One thing which surprised me in a good way when I thought this through is the fact that tinkering with writing comes out so low-gear for me. I lucked into a good “effort-to-satisfaction ratio” there. The point is that despite being quite easy to do, it’s also quite satisfying to me, which helps me to move up through gears. I thought “Must remember that”.
This insight was definitely part of the source of the new era of “more than one blog post a month” :-) I realised that as a rule of thumb, “if in doubt, do some writing” had a lot going for it. And around Christmas and New Year I did have a successful gearing-up on the writing front.
What was interesting, though, was that after a week or two of that, I realised that (slightly contrary to my expectations) my writing momentum hadn’t transferred onto the DIY. I was just doing more and more writing!
I found that to get going on the DIY, I had to give that a separate gearing-up all its own: starting with a bit of tidying, then assembling the tools and resources I’d want, and only then actually embarking on the work itself.
Of course everyone’s list of gears would be different – and the above isn’t the definitive list of gears even for me, just an approximate sketch. And there are different ways to apply the metaphor – including, as I’ve said there, considering each field of endeavour as its own separate gear system.

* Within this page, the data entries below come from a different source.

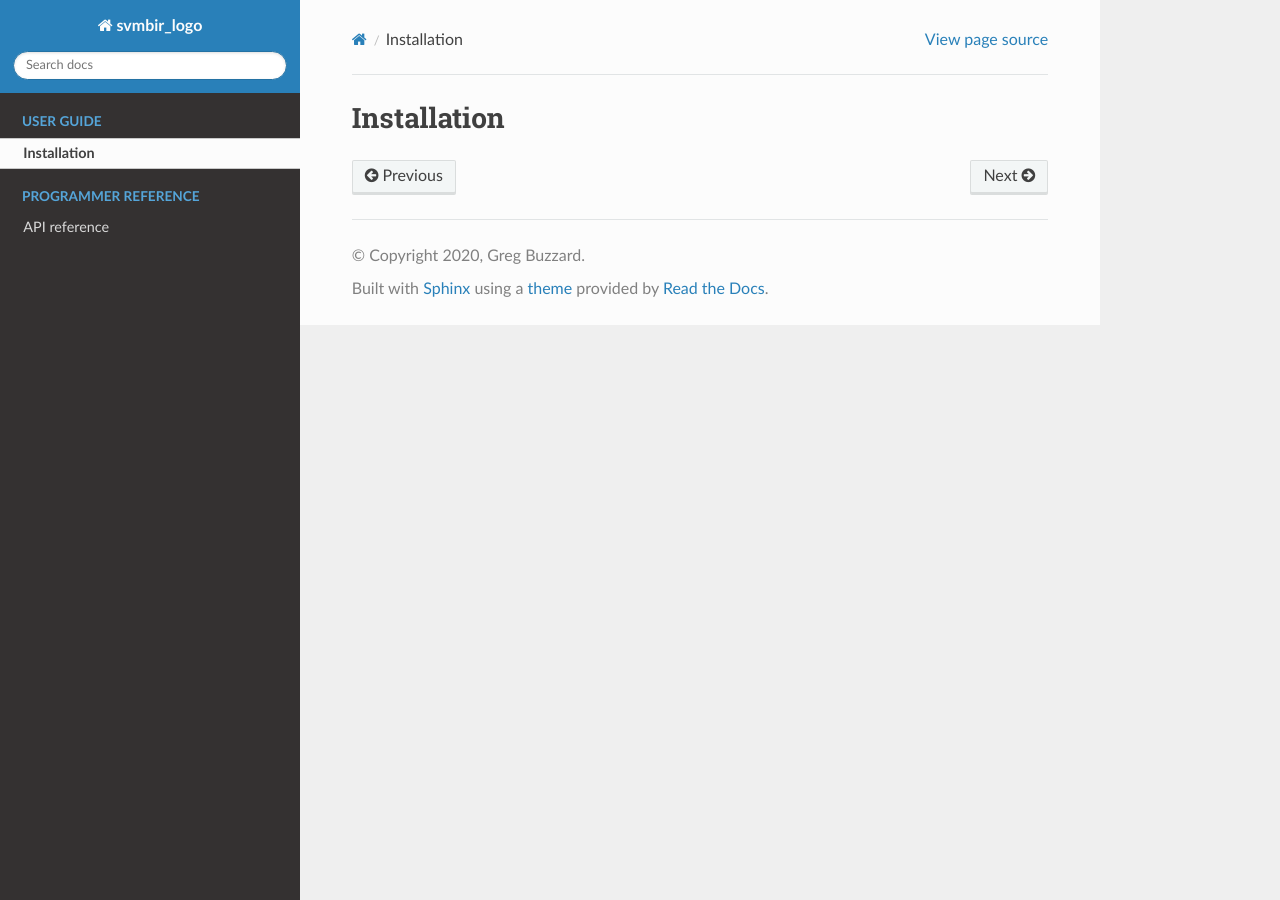
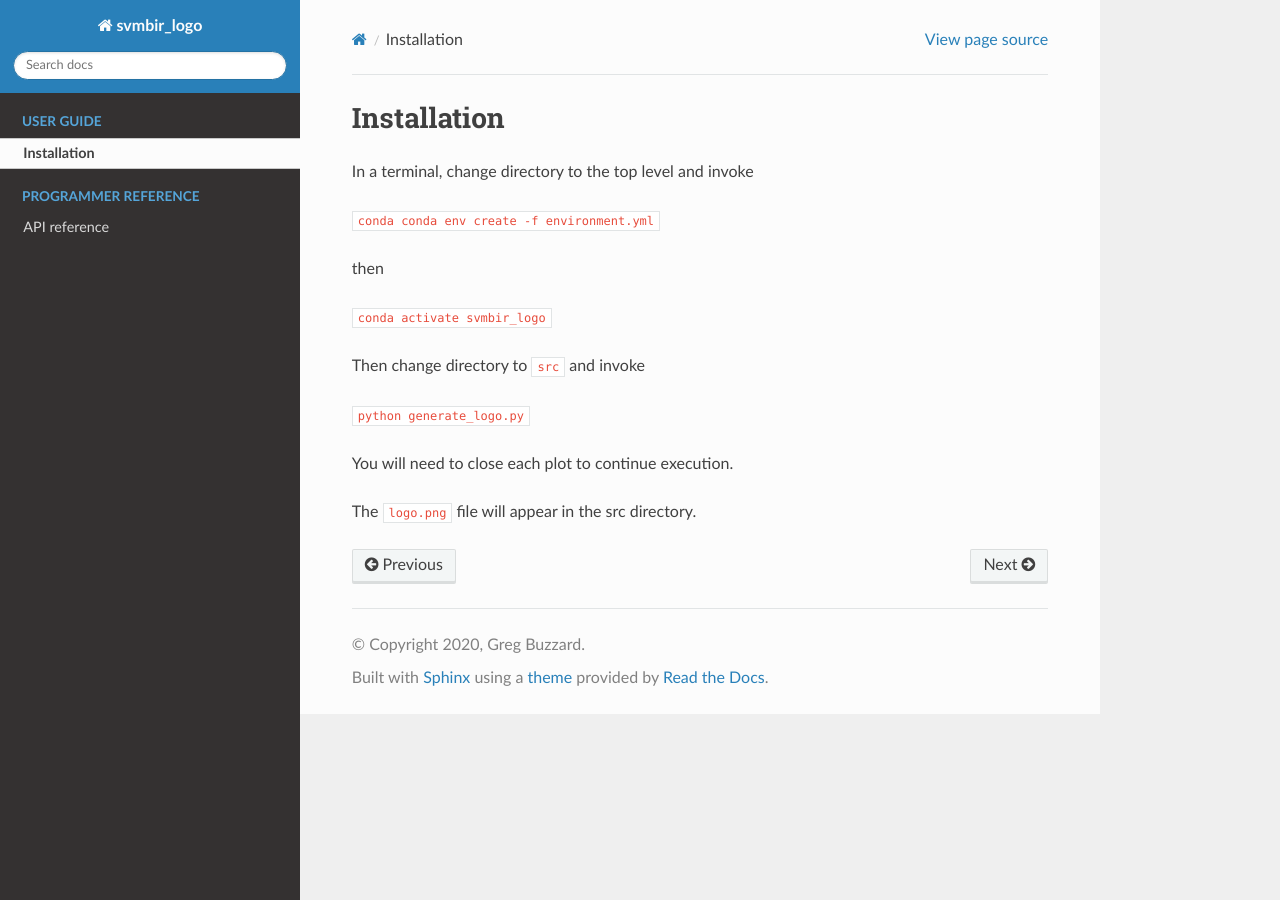
Before and after one commit to gbuzzard/svmbir_logo, a Sphinx documentation site: the page built from docs/install.rst, in a window 1280 px wide. Built offline with Sphinx 7.4.7 and the Read the Docs theme 2.0.0, drawn with Linux system fonts in a browser that asks for light colours.

Commit message:
Updated docs to give function documentation.

```diff
--- a/docs/conf.py
+++ b/docs/conf.py
@@ -40,9 +40,16 @@ release = '1.0'
 # Add any Sphinx extension module names here, as strings. They can be
 # extensions coming with Sphinx (named 'sphinx.ext.*') or your custom
 # ones.
-extensions = ['sphinx.ext.autodoc', 'sphinx.ext.autosummary'
+
+extensions = [
+    'sphinx.ext.autodoc',
+    'sphinx.ext.mathjax',
+    'sphinx.ext.todo',
+    'sphinx.ext.autosummary',
+    'sphinx.ext.napoleon',
+    'sphinx.ext.viewcode',
+    'recommonmark'
 ]
-
 # Add any paths that contain templates here, relative to this directory.
 templates_path = ['_templates']
 
--- a/docs/install.rst
+++ b/docs/install.rst
@@ -1,2 +1,18 @@
 Installation
 ============
+
+In a terminal, change directory to the top level and invoke
+
+``conda conda env create -f environment.yml``
+
+then
+
+``conda activate svmbir_logo``
+
+Then change directory to ``src`` and invoke
+
+``python generate_logo.py``
+
+You will need to close each plot to continue execution.
+
+The ``logo.png`` file will appear in the src directory.
--- a/docs/svmbir_logo.rst
+++ b/docs/svmbir_logo.rst
@@ -1,6 +1,6 @@
 svmbir_logo
 -----------
-.. automodule:: svmbir_logo
+.. automodule:: svmbir_logo.src.generate_logo
    :members:
    :undoc-members:
    :show-inheritance:
```
Also changed, not shown: 4 other files.
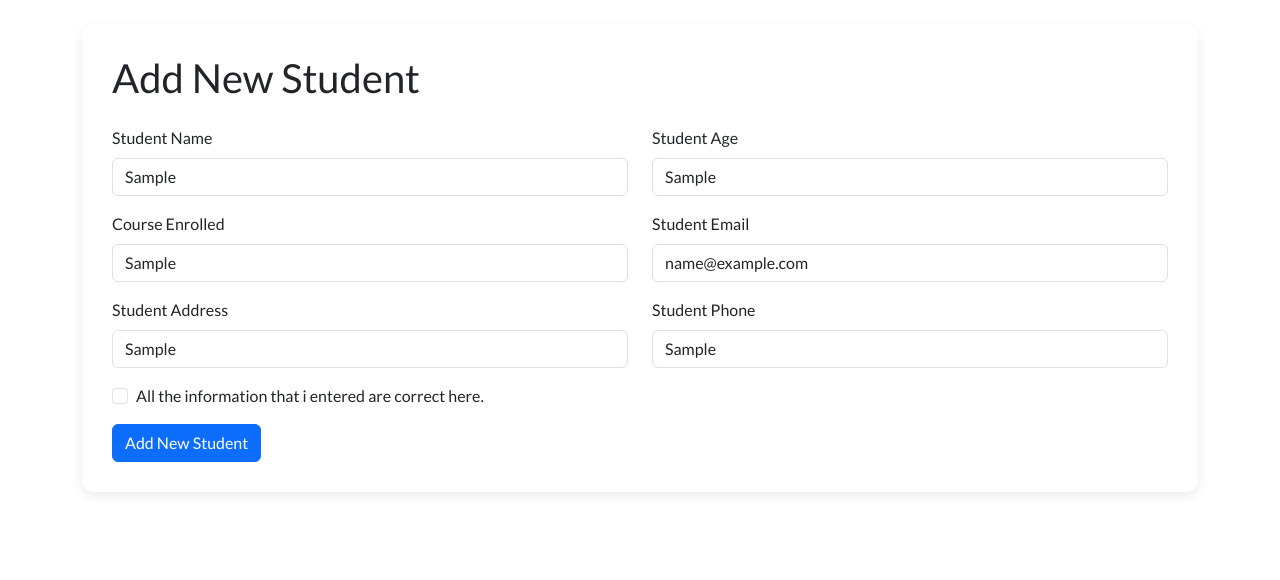
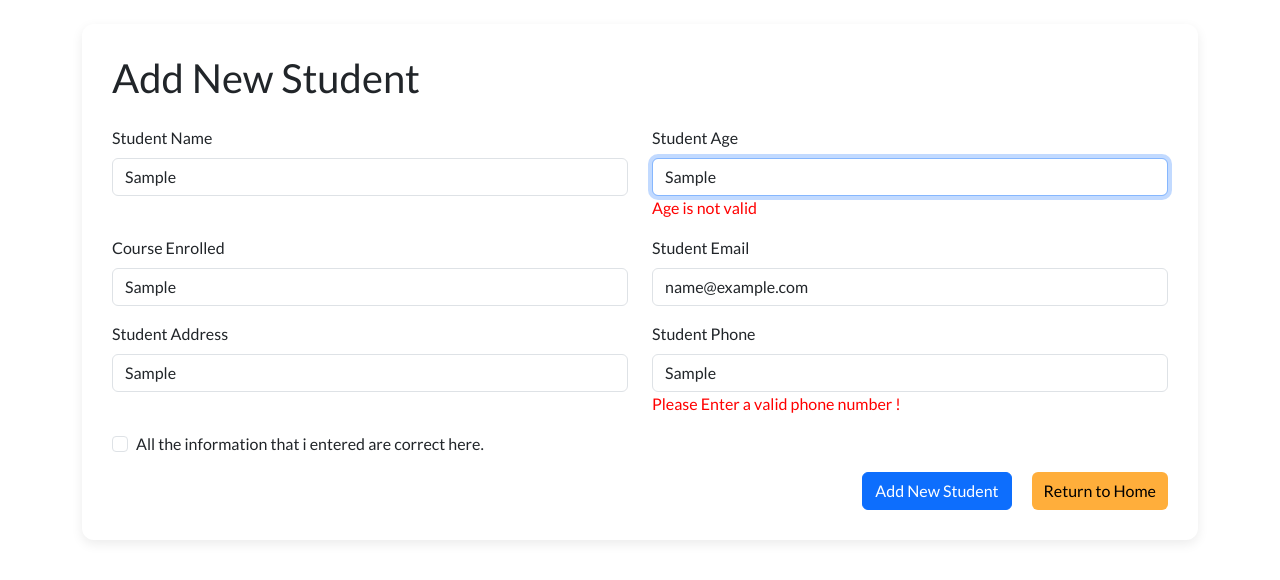
Before and after one commit to Pratiiikdahal/Student-Management-Project-, a React (Vite) app: page /add-student in a window 1280 px wide. Both pictures are taken after typing "Sample", "Sample", "Sample", "name@example.com", "Sample", "Sample" into the empty fields and a click on the button "Add New Student". Shown: the top 580 px of the page. Built offline with nearby package versions, Linux system fonts and the light colour scheme.

Commit message:
used zod for schema validation used react hook forms , navigation and also some UI stuff

```diff
--- a/Components/Forms.tsx
+++ b/Components/Forms.tsx
@@ -1,24 +1,19 @@
 import { Container, Button, Col, Row } from 'react-bootstrap';
 import Form from 'react-bootstrap/Form';
-import {useForm} from 'react-hook-form';
-
-type formTitle = {
-    title_edit?: boolean
-}
-
-type FormTypes={
-    student_name:string,
-    student_age:number,
-    course_enrolled:string,
-    student_email:string,
-    student_address:string,
-    student_phone:number,
-}
+import { useForm } from 'react-hook-form';
+import type { formTitle } from '../types/StudentTypes';
+import type { formTypes } from '../types/StudentTypes';
+import { zodResolver } from "@hookform/resolvers/zod";
+import { student_schema } from '../Schema/StudentSchema';
+import { useNavigate } from 'react-router-dom';
 
 function Forms({ title_edit = false }: formTitle) {
-    const{register,handleSubmit,formState:{errors}} = useForm<FormTypes>();
+    let navigate = useNavigate();
+    const { register, handleSubmit, formState: { errors } } = useForm<formTypes>({
+        resolver: zodResolver(student_schema), mode: 'onChange'
+    });
 
-    const submit_action= (data:FormTypes) =>(console.log(data))
+    const submit_action = (data: formTypes) => (console.log(data))
     return (
         <div>
             <Container className="mt-4">
@@ -29,27 +24,32 @@ function Forms({ title_edit = false }: formTitle) {
                             <Col md={6}>
                                 <Form.Group className="mb-3">
                                     <Form.Label>Student Name</Form.Label>
-                                    <Form.Control placeholder="Enter Student Name" />
+                                    <Form.Control placeholder="Enter Student Name" {...register('student_name')} />
+                                    {errors.student_name && <p style={{ color: 'red' }}>{errors.student_name.message}</p>}
                                 </Form.Group>
                             </Col>
                             <Col md={6}>
                                 <Form.Group className="mb-3">
                                     <Form.Label>Student Age</Form.Label>
-                                    <Form.Control placeholder="Enter Age" />
+                                    <Form.Control placeholder="Enter Age" {...register('student_age', { valueAsNumber: true })} />
+                                    {errors.student_age && <p style={{ color: 'red' }}>{errors.student_age.message}</p>}
                                 </Form.Group>
                             </Col>
                         </Row>
+
                         <Row>
                             <Col md={6}>
                                 <Form.Group className="mb-3">
                                     <Form.Label>Course Enrolled</Form.Label>
-                                    <Form.Control placeholder="Enter Course" />
+                                    <Form.Control placeholder="Enter Course" {...register('course_enrolled')} />
+                                    {errors.course_enrolled && <p style={{ color: 'red' }}>{errors.course_enrolled.message}</p>}
                                 </Form.Group>
                             </Col>
                             <Col md={6}>
                                 <Form.Group className="mb-3">
                                     <Form.Label>Student Email</Form.Label>
-                                    <Form.Control placeholder="Enter Email" />
+                                    <Form.Control placeholder="Enter Email" {...register('student_email')} />
+                                    {errors.student_email && <p style={{ color: 'red' }}>{errors.student_email.message}</p>}
                                 </Form.Group>
                             </Col>
                         </Row>
@@ -57,13 +57,16 @@ function Forms({ title_edit = false }: formTitle) {
                             <Col md={6}>
                                 <Form.Group className="mb-3">
                                     <Form.Label>Student Address</Form.Label>
-                                    <Form.Control placeholder="Enter Address" />
+                                    <Form.Control placeholder="Enter Address" {...register('student_address')} />
+                                    {errors.student_address && <p style={{ color: 'red' }}>{errors.student_address.message}</p>}
                                 </Form.Group>
                             </Col>
                             <Col md={6}>
                                 <Form.Group className="mb-3">
                                     <Form.Label>Student Phone</Form.Label>
-                                    <Form.Control placeholder="Enter Phone Number" />
+                                    <Form.Control placeholder="Enter Phone Number"  {...register('student_phone')} />
+                                    {errors.student_phone && <p style={{ color: 'red' }}>{errors.student_phone.message}</p>}
+
                                 </Form.Group>
                             </Col>
                         </Row>
@@ -73,10 +76,14 @@ function Forms({ title_edit = false }: formTitle) {
                                 label="All the information that i entered are correct here."
                             />
                         </Form.Group>
-
-                        <Button variant="primary" type="submit">
-                            {title_edit ? 'Edit Student Info' : 'Add New Student'}
-                        </Button>
+                            <div className='form-btn-group'>
+                                <Button variant="primary" type="submit">
+                                    {title_edit ? 'Edit Student Info' : 'Add New Student'}
+                                </Button>
+                                <Button variant="primary" onClick={() => navigate('/')}>
+                                    Return to Home
+                                </Button>
+                            </div>
                     </Form>
                 </section>
             </Container>
--- a/Pages/Home.tsx
+++ b/Pages/Home.tsx
@@ -1,6 +1,8 @@
 import { Col, Container, Row } from 'react-bootstrap'
 import useuserStore from '../State/store'
+import { useNavigate } from 'react-router-dom'
 function Home() {
+    let navigate=useNavigate();
     const students=useuserStore((state)=>state.users)
     return (
         <>
@@ -11,7 +13,7 @@ function Home() {
                         <h2>Dashboard</h2>
                     </Col>
                     <Col lg={4} md={6} sm={5} className='d-flex justify-content-end'>
-                    <button className='add-btn bg-blue'>
+                    <button className='add-btn bg-blue' onClick={()=>navigate('/add-student')}>
                          + Add Students
                     </button>
                     </Col>
@@ -36,7 +38,7 @@ function Home() {
                                         <p><b>Course:</b>{student.course}</p>
                                     </div>
                                     <div className="crud-btns">
-                                        <button className='edit-btn bg-yellow'>Edit Info</button>
+                                        <button className='edit-btn bg-yellow' onClick={()=>navigate(`/edit-student/${student.id}`)}>Edit Info</button>
                                         <button className='delete-btn bg-red'>Delete Info</button>
                                     </div>
                                 </div>
--- /dev/null
+++ b/Schema/StudentSchema.ts
@@ -0,0 +1,12 @@
+   import {z} from 'zod';
+
+   export const student_schema=z.object({
+        student_name:z.string(),
+        student_age:z.number({message:'Age is not valid'}).int({message:'Please enter a valid age !'}).positive(),
+        course_enrolled:z.string({message:'Please enter a valid course'}),
+        student_email:z.string({required_error:'Email is required !'}).email({message:'Invalid email address entered.Please enter a valid email address !'}),
+        student_address:z.string(),
+        student_phone:z.string({message:'Please Enter a valid phone number !'}).min(10).max(10).regex(/^\d{10}$/, {
+    message: "Phone number must be 10 digits",
+  }),
+    })
--- a/package.json
+++ b/package.json
@@ -10,14 +10,15 @@
     "preview": "vite preview"
   },
   "dependencies": {
+    "@hookform/resolvers": "^5.4.0",
     "bootstrap": "^5.3.8",
     "react": "^19.2.4",
     "react-bootstrap": "^2.10.10",
     "react-dom": "^19.2.4",
-    "react-hook-form": "^7.72.0",
+    "react-hook-form": "^7.77.0",
     "react-icons": "^5.6.0",
     "react-router-dom": "^7.13.2",
-    "zod": "^4.3.6",
+    "zod": "^4.4.3",
     "zustand": "^5.0.12"
   },
   "devDependencies": {
--- a/src/App.css
+++ b/src/App.css
@@ -71,3 +71,14 @@ p {
     box-shadow: 0 4px 12px rgba(0, 0, 0, 0.08);
     padding:30px;
 }
+.form-btn-group{
+    display:flex;
+    justify-content: flex-end;
+    gap:20px;
+}
+
+.form-btn-group :nth-child(2){
+    color:black;
+    background:#ffae3b;
+    border:none;
+}
--- /dev/null
+++ b/types/StudentTypes.ts
@@ -0,0 +1,12 @@
+export type formTitle = {
+    title_edit?: boolean
+}
+
+export type formTypes={
+    student_name:string,
+    student_age:number,
+    course_enrolled:string,
+    student_email:string,
+    student_address:string,
+    student_phone:string,
+}
```
Also changed, not shown: Components/Footer.tsx (added), Pages/Login.tsx (added), Pages/Register.tsx (added), 1 other file (tests, documents, lock files or other folders).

But the basic metaphor seems to be working well for me so far. Regardless of specifics, I can still tell myself: “Don’t bother trying to talk yourself into tackling big things. And don’t sit around waiting for the desire to tackle them to return. Instead, get stuck into the little things within easy reach. And trust that in a while, when you’re more rested and have some little accomplishments to be satisfied with, the desire to tackle big things will return of its own accord.”